As we waited for the Staten Island ferry in New York this summer, music floated toward us. We hurried over to a crowd of people, and inside the circle of spectators, five or six break-dancers bounced off the concrete like it was a trampoline. With each beat of the song they twisted into new shapes and threw themselves around like rhythmically inclined rag dolls. Showing off their urban street-dancing skills, these performers coiled and leapt, bounded and pretzel-ed their bodies into awesomely awkward positions that made my bones ache. The crowd of strangers watched with raised eyebrows, clapping their hands and tossing dollars into the bucket being passed around. (Here’s a video of the New York break dancers. Enjoy!)
That day, I never would’ve guessed that in a few short months I’d be experiencing a kind of dancing so wildly different from the body-throwing, concrete-bouncing kind. And now, Yupik dancing is the only kind of dancing within hundreds of miles.
The songs the Natives dance to can depict anything from daily activities like taking a steam bath or walking through a blizzard to songs that tell about heroic events or traditional stories. The normal dance formation is two long parallel lines of people, women standing in the back and men kneeling in the front. Unlike break-dancing or any other kind of dancing I knew before, Yupik dancing involves mostly arm movements.

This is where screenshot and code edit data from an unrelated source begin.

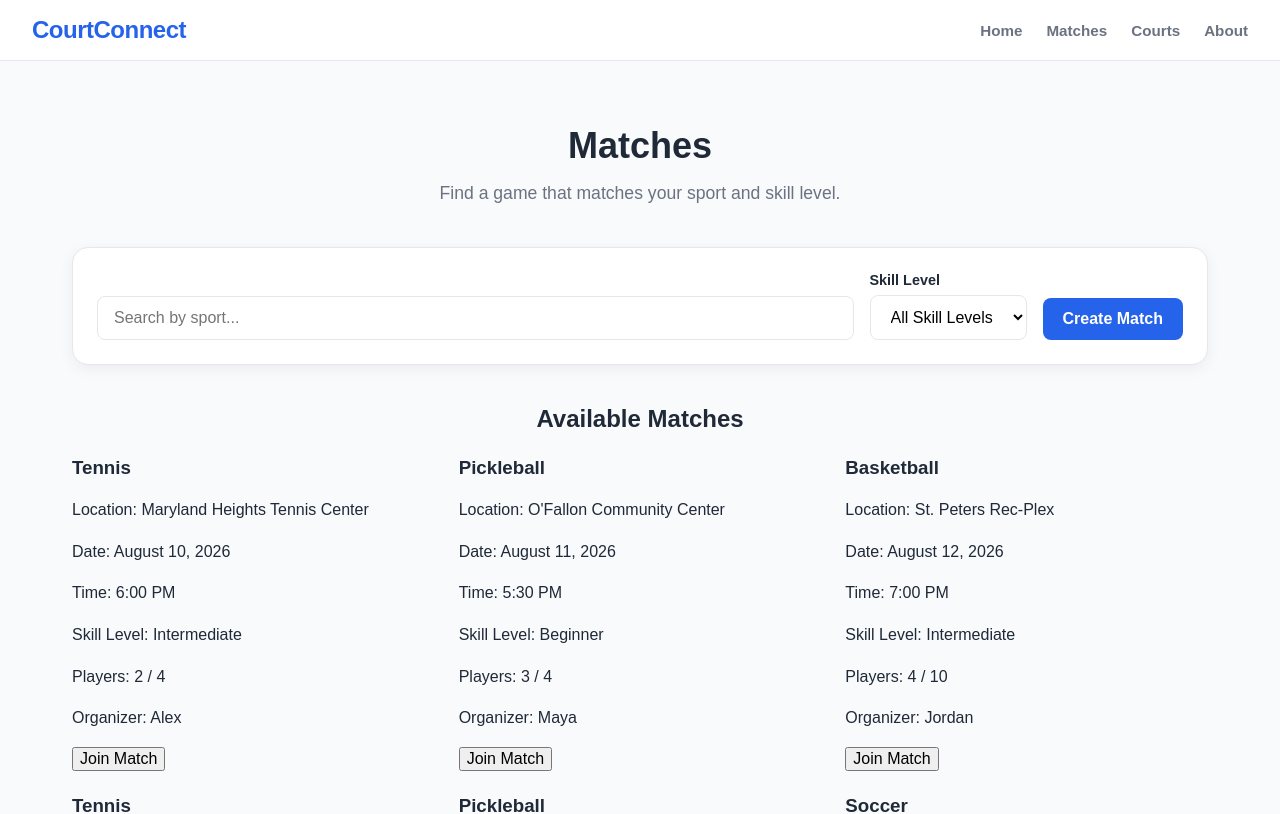
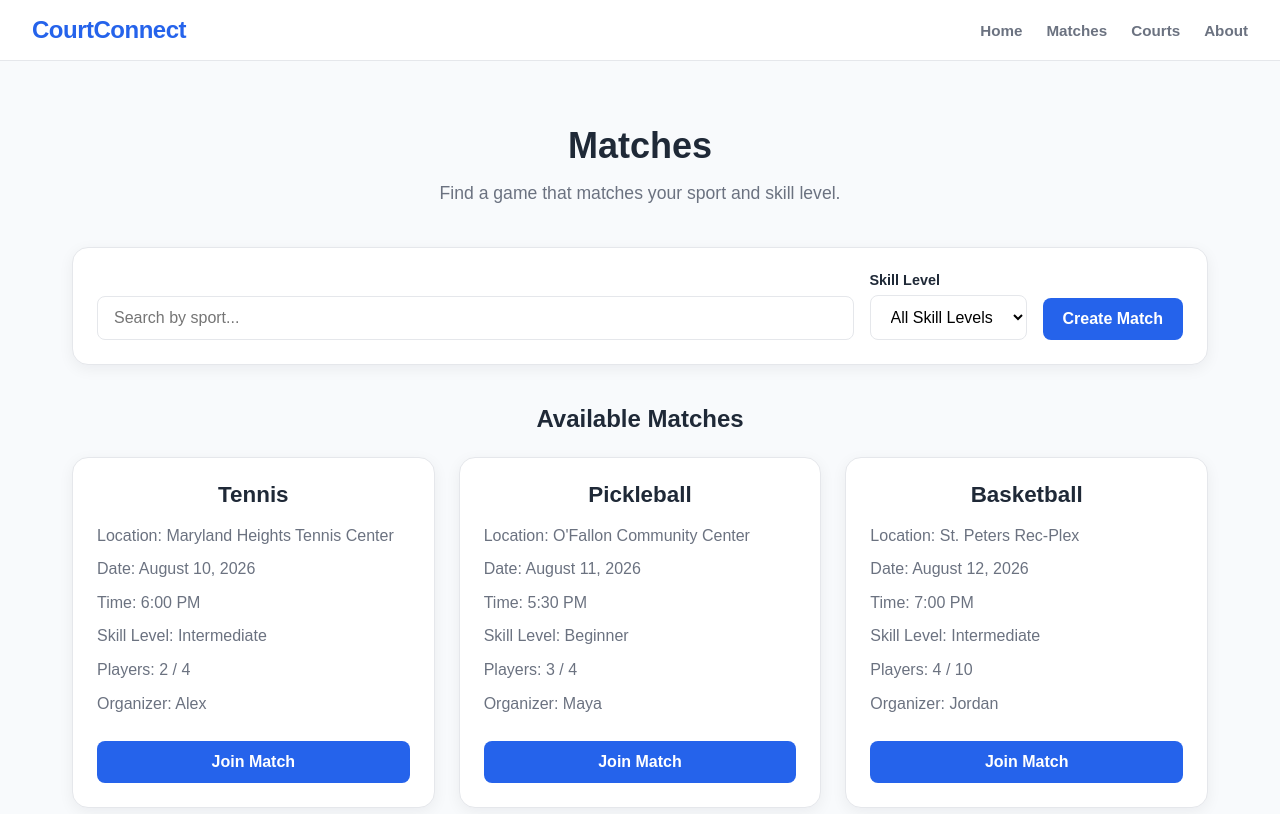
Before and after one commit to GAYATHRI-RAVADA-07/launchcode-unit1-final-project-GAYATHRI-R, a React (Vite) app: page /matches in a window 1280 px wide. Shown: the top 814 px of the page. Built offline with nearby package versions, Linux system fonts and the light colour scheme.

Commit message:
Added css for matchcard

```diff
--- a/src/App.css
+++ b/src/App.css
@@ -1,3 +1,5 @@
+/*Header and navigation*/
+
 .header {
   display: flex;
   align-items: center;
@@ -33,6 +35,8 @@
 .navigation a:hover {
   color: var(--primary);
 }
+
+/* Home page */
 
 .home-page {
   max-width: 1200px;
@@ -137,6 +141,8 @@
   }
 }
 
+/* Matches page */
+
 .matches-page {
   max-width: 1200px;
   margin: 0 auto;
@@ -209,6 +215,8 @@
   background-color: var(--primary-dark);
 }
 
+/*Matches list*/
+
 .matches-list-section h2 {
   text-align: center;
   margin-bottom: 1.5rem;
@@ -265,6 +273,61 @@
   }
 }
 
+/*Match card*/
+
+.match-card {
+  padding: 1.5rem;
+  background-color: var(--white);
+  border: 1px solid var(--border);
+  border-radius: 16px;
+  box-shadow: 0 4px 15px rgba(15, 23, 42, 0.06);
+  transition:
+    transform 0.2s ease,
+    box-shadow 0.2s ease;
+}
+
+.match-card:hover {
+  transform: translateY(-4px);
+  box-shadow: 0 10px 25px rgba(15, 23, 42, 0.1);
+}
+
+.match-card h3 {
+  text-align: center;
+  margin-top: 0;
+  margin-bottom: 1rem;
+  color: var(--text);
+  font-size: 1.4rem;
+}
+
+.match-card p {
+  margin-bottom: 0.6rem;
+  color: var(--text-light);
+  line-height: 1.5;
+}
+
+.match-card button {
+  width: 100%;
+  margin-top: 1rem;
+  padding: 0.75rem 1rem;
+  border: none;
+  border-radius: 8px;
+  background-color: var(--primary);
+  color: var(--white);
+  font-size: 1rem;
+  font-weight: 600;
+  cursor: pointer;
+}
+
+.match-card button:hover:not(:disabled) {
+  background-color: var(--primary-dark);
+}
+
+.match-card button:disabled {
+  background-color: #d1d5db;
+  color: #6b7280;
+  cursor: not-allowed;
+}
+
 .available {
   color: green;
 }
--- a/src/Components/MatchCard.jsx
+++ b/src/Components/MatchCard.jsx
@@ -7,7 +7,7 @@ function MatchCard({ match, onJoinMatch }) {
     buttonText = "Match Full";
   }
   return (
-    <div>
+    <div className="match-card">
       <h3>{match.sport}</h3>
 
       <p>Location: {match.location}</p>
```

At the beginning of the semester, Kim and I went to the village community center (a shaky building with a ply-wood floor, old tables shoved to the side for people to sit on) to watch some Yupik dancing. It was my first time seeing this type of dancing, and it was very different—and oddly mesmerizing. Wearing their traditional guspuqs and singing along with the heavy drumbeats, the pride of the Natives is obvious in their smiles and in their voices. Even the younger ones beam as they execute the few dance movements they do know and stand next to their family and friends, elders and other children, all dancing the stories of their culture. Sometimes the songs echo out into the hallways from the gym after school, reminding everyone exactly where they are—an Eskimo village, a Yupik world of its own.
While you might find students in the Lower 48 tapping their foot and nodding their head to a Katy Perry song, here you might see a student practicing his or her hand motions while humming a Yupik tune. There aren’t many places left in the United States that thrive on tradition and pride in their simple way of life. For the modern and developed parts of America, grocery shopping is the new hunting and video games are the new dancing and singing, and sure, that’s a wonderful culture of its own. But in this interesting little village, the Natives honor the past while taking part in the present—at least the parts of the modern world they CAN take part in. They text on their cell phones AND sew winter clothing; they use the Internet AND make tundra-grass baskets; they buy chips at the student store AND go seal and moose hunting to provide for their families. They listen to Beyonce AND sing and dance to their own Yupik songs. They take advantage of technology AND they keep their traditions alive, making this little village one of the most rich and unique cultures I’ve ever experienced.